“I have re-read the messages I sent and they reduced me to tears,” he whispered on Friday. “I am ashamed of those texts, but more ashamed that my wife had to read them. Many of them I do not even remember sending.”
The first Kate knew of the messages was when he warned her in the 48 hours before the tabloid published the story. When we meet in a private office in Westminster, Griffiths is almost unrecognisable. He has lost more than two stones and the clothes hang from his frame. His eyes have the appearance of recent tears and his hands are shaking.
Until now he has been banned from discussing his resignation. But after last week’s meeting of the disciplinary panel, which is expected to rule shortly on whether he will be kicked out of the Conservative Party, Griffiths is free to speak.
His voice cracks as he explains why he feels he must tell his side of the story. When he was growing up in Dudley in the 1970s, his father was the only Tory councillor. He remembers the playground taunts and is determined his daughter will not suffer the same fate.
“I don’t for one second try to excuse what I did,” he asserts. “The texts were horrible and I apologise hugely for them, and to everyone I have hurt. I am ashamed and embarrassed. But I need to put into context why it happened, so that in 15 years, when my daughter reads this interview, she’ll understand exactly why I found myself in this terrible situation.

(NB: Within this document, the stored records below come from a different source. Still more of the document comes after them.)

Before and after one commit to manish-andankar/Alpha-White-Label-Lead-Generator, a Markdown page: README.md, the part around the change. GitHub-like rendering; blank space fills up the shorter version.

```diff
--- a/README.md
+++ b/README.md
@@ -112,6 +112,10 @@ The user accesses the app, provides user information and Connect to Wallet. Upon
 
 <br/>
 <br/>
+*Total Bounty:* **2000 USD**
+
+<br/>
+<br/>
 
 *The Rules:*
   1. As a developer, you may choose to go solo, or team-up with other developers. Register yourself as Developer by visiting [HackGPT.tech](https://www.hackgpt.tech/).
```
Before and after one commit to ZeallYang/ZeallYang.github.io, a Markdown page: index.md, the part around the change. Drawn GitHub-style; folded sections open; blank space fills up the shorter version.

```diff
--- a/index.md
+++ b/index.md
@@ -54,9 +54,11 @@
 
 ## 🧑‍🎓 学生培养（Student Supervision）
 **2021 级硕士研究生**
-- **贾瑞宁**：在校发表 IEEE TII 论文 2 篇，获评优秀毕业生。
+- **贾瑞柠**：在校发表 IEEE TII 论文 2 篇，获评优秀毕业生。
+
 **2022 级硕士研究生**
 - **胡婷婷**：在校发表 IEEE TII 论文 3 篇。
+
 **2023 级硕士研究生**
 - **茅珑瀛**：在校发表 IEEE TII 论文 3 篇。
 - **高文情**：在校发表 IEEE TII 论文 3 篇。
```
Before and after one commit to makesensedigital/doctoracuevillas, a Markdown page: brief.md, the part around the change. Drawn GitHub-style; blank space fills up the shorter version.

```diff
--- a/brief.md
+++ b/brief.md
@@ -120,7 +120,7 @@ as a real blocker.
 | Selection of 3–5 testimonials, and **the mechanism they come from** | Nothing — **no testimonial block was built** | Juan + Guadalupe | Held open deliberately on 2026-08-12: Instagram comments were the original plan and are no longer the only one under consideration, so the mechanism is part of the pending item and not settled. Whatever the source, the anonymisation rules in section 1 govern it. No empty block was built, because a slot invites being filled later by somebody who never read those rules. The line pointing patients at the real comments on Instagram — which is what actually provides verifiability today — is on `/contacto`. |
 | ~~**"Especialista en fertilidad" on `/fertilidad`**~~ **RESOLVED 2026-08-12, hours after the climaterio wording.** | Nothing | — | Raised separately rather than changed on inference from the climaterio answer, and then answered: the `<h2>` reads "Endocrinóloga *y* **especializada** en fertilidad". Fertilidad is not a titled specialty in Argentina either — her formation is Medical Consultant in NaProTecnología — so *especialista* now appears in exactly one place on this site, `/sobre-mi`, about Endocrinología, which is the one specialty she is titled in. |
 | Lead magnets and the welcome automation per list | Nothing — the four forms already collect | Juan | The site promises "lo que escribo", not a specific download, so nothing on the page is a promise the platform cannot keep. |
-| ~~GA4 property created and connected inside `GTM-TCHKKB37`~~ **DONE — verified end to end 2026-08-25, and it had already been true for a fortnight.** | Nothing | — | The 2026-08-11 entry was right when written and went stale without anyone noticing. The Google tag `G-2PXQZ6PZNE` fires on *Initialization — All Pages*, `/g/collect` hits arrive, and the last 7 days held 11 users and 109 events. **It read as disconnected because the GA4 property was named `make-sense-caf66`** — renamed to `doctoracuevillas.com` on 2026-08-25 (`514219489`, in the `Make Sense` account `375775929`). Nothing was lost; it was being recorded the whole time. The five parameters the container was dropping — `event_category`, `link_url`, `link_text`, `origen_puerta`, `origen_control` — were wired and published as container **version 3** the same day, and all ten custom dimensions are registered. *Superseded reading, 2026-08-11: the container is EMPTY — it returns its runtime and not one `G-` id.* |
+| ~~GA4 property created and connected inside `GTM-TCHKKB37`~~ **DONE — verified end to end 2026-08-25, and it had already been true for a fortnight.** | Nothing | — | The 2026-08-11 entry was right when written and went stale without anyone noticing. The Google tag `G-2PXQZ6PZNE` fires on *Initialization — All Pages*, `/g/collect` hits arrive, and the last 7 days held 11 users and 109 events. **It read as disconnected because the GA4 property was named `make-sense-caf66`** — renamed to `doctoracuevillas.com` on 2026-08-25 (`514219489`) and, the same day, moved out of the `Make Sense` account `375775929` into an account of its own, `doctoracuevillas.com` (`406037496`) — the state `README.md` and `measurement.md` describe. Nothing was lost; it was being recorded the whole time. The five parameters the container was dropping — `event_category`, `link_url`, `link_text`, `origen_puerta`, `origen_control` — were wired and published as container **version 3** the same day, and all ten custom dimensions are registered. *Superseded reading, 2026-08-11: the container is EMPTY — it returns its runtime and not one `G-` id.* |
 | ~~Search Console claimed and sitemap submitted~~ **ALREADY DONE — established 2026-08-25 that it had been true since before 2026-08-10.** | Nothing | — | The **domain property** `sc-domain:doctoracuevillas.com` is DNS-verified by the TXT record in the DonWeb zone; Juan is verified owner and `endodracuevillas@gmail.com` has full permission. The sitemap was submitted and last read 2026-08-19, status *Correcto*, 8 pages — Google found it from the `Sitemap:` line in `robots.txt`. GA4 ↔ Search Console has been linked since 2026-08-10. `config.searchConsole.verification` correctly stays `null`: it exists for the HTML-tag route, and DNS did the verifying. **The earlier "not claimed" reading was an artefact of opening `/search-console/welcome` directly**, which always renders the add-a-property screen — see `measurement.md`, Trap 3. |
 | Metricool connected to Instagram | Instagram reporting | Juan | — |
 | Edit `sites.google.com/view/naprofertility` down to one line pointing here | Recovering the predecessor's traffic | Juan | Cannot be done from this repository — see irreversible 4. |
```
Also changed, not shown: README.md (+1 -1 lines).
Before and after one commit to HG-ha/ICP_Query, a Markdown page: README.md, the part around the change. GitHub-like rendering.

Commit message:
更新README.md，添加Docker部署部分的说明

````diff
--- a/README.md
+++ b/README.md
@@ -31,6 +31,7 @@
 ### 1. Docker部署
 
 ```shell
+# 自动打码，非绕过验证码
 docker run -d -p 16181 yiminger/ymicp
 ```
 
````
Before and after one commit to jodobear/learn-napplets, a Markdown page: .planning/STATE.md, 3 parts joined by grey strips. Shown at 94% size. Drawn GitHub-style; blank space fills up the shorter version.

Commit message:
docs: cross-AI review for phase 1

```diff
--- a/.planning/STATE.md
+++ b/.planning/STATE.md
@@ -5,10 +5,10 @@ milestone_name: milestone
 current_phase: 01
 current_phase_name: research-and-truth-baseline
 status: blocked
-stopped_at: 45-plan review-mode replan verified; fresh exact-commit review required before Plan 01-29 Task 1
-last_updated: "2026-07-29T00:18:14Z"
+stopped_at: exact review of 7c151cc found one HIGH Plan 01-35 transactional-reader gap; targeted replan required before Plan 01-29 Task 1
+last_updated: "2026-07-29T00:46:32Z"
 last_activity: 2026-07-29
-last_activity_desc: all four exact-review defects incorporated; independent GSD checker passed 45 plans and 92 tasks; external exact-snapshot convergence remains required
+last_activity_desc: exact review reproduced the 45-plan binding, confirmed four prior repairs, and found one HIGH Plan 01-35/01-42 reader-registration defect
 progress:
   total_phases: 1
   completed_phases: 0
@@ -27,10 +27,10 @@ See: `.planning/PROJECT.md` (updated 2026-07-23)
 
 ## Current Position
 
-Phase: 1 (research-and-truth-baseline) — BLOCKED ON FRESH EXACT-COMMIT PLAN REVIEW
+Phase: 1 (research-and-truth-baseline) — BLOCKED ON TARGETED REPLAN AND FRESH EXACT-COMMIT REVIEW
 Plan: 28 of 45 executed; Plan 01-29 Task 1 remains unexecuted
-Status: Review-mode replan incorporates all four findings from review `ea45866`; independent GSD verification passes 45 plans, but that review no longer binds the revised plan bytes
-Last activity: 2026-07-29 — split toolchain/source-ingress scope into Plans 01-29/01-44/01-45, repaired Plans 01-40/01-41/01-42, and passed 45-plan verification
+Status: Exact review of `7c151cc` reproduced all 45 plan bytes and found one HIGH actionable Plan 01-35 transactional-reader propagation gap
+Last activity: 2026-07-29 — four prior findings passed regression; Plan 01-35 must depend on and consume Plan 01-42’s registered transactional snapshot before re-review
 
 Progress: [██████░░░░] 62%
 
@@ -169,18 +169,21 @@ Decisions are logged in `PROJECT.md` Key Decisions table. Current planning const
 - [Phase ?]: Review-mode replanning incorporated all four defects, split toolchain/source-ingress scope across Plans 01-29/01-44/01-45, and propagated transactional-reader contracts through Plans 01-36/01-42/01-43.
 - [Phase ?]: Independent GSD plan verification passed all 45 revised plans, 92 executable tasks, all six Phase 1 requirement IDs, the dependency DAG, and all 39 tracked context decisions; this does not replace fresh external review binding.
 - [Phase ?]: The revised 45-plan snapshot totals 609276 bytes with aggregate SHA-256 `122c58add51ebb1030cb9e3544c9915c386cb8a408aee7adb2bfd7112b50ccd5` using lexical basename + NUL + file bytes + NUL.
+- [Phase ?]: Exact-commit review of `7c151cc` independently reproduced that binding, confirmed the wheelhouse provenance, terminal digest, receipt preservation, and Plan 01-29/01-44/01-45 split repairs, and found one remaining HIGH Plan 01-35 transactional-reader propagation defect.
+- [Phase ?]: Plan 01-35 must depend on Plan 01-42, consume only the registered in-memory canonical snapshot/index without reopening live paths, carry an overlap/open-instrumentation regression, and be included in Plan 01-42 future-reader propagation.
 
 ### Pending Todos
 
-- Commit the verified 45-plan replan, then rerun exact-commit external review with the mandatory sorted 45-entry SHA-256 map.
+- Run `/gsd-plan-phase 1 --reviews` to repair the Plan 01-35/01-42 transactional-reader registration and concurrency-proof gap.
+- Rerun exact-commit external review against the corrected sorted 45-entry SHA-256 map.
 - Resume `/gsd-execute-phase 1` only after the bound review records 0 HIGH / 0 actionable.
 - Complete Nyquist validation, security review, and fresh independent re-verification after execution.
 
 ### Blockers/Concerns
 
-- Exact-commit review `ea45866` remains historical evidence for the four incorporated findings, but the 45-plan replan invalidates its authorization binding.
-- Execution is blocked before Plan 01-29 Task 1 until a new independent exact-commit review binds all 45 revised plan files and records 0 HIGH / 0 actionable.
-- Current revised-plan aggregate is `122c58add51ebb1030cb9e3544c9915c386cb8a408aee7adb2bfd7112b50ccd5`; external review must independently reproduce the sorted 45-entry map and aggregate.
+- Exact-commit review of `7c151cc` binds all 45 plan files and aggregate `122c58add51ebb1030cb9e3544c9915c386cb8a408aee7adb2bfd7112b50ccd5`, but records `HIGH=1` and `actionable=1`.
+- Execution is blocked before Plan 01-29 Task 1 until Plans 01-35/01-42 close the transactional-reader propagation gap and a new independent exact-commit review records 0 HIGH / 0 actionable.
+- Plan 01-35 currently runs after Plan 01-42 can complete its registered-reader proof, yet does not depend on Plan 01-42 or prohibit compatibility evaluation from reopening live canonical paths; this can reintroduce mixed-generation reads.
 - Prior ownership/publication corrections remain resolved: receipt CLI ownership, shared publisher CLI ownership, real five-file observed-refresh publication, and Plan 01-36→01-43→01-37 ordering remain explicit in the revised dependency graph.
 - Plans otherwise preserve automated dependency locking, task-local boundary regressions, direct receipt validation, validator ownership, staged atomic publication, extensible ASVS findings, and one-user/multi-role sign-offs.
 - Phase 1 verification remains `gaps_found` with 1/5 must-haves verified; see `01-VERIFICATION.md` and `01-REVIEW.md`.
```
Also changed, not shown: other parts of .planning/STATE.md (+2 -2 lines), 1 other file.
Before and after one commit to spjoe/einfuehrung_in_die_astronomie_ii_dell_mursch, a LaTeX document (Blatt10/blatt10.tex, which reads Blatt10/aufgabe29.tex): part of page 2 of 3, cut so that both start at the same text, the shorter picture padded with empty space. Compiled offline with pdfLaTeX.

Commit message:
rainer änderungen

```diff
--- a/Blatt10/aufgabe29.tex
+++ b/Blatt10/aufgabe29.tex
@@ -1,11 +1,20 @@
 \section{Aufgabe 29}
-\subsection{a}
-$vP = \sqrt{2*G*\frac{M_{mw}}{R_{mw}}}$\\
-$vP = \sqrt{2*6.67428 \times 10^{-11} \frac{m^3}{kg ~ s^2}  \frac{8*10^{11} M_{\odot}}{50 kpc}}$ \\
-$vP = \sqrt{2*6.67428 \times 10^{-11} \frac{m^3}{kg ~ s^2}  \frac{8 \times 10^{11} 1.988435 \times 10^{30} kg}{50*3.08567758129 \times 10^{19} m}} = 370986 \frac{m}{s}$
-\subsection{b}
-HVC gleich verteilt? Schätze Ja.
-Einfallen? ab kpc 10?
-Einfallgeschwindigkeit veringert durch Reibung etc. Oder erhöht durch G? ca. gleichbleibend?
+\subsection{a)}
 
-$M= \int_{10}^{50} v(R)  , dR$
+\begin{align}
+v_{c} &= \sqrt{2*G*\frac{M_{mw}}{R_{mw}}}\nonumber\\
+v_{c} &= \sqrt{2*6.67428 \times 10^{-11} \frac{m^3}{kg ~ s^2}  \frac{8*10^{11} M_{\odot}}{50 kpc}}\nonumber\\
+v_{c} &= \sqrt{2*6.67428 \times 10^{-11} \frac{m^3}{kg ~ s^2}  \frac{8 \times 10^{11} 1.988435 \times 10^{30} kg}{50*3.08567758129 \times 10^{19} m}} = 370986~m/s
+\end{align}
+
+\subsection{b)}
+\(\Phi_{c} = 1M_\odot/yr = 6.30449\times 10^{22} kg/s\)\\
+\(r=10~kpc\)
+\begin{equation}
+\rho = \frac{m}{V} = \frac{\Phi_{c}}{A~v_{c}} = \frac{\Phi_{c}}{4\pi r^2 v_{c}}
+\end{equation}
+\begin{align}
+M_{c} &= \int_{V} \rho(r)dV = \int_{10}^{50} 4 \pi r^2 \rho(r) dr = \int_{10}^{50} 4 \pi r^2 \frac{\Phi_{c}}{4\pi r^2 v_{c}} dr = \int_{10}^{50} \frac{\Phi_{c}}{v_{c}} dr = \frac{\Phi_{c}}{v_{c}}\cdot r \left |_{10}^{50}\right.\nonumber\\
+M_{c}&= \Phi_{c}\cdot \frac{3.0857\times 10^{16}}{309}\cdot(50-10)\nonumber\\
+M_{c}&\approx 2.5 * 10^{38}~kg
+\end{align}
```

The worst thing about the scandal is its effect on Kate and eventually Alice, he says. “I have embarrassed and humiliated the people I love most. But it’s only through hours and hours of talking with therapists and psychotherapists that I now understand the drivers that made me act the way I did.”
Although the immediate cause of his breakdown was recent, he says the origin of his depression and mental illness is in childhood, when he was eight years old and was sexually abused by an older boy.
“When my own daughter was born, I became obsessed by my childhood and not wanting her to suffer in the way that I had,” he says. “I worried about Alice having to cope alone.” Griffiths’s father was 48 when he was born and spent much of his childhood in and out of hospital before he died when the MP was 25. He recalls an incident when he was 18 and his father wet himself as he tried to get off a hospital trolley.
“I remember picking up a load of paper towels and trying to clean him up, and I became obsessed with Alice not having to go through something similar — that’s just anxiety and the way it works.”
Griffiths pinpoints the moment his mental health started to collapse at another happy event this year. When Alice was two months old, he watched his 31-year-old niece walk down the aisle.
“It was such a perfect day and the sun was shining and I could not have been any happier,” he muses. “And then it just hit me that if Alice gets married at 31 like my niece was, then I would be 79.”
Already anxious, he learnt a few weeks later that his brother had cancer and was to have his colon removed. It was a terrifying reminder of his own mortality. Two days later he sent the first incriminating text to the barmaid. “The irony is that my brother is now cured of his cancer and is going to the football and enjoying a beer, and yet my mental health continues to poleaxe me,” he says softly.
It was getting carpet-baggerd, my dad dying, my niece getting married and my brother getting cancer wot made me do it.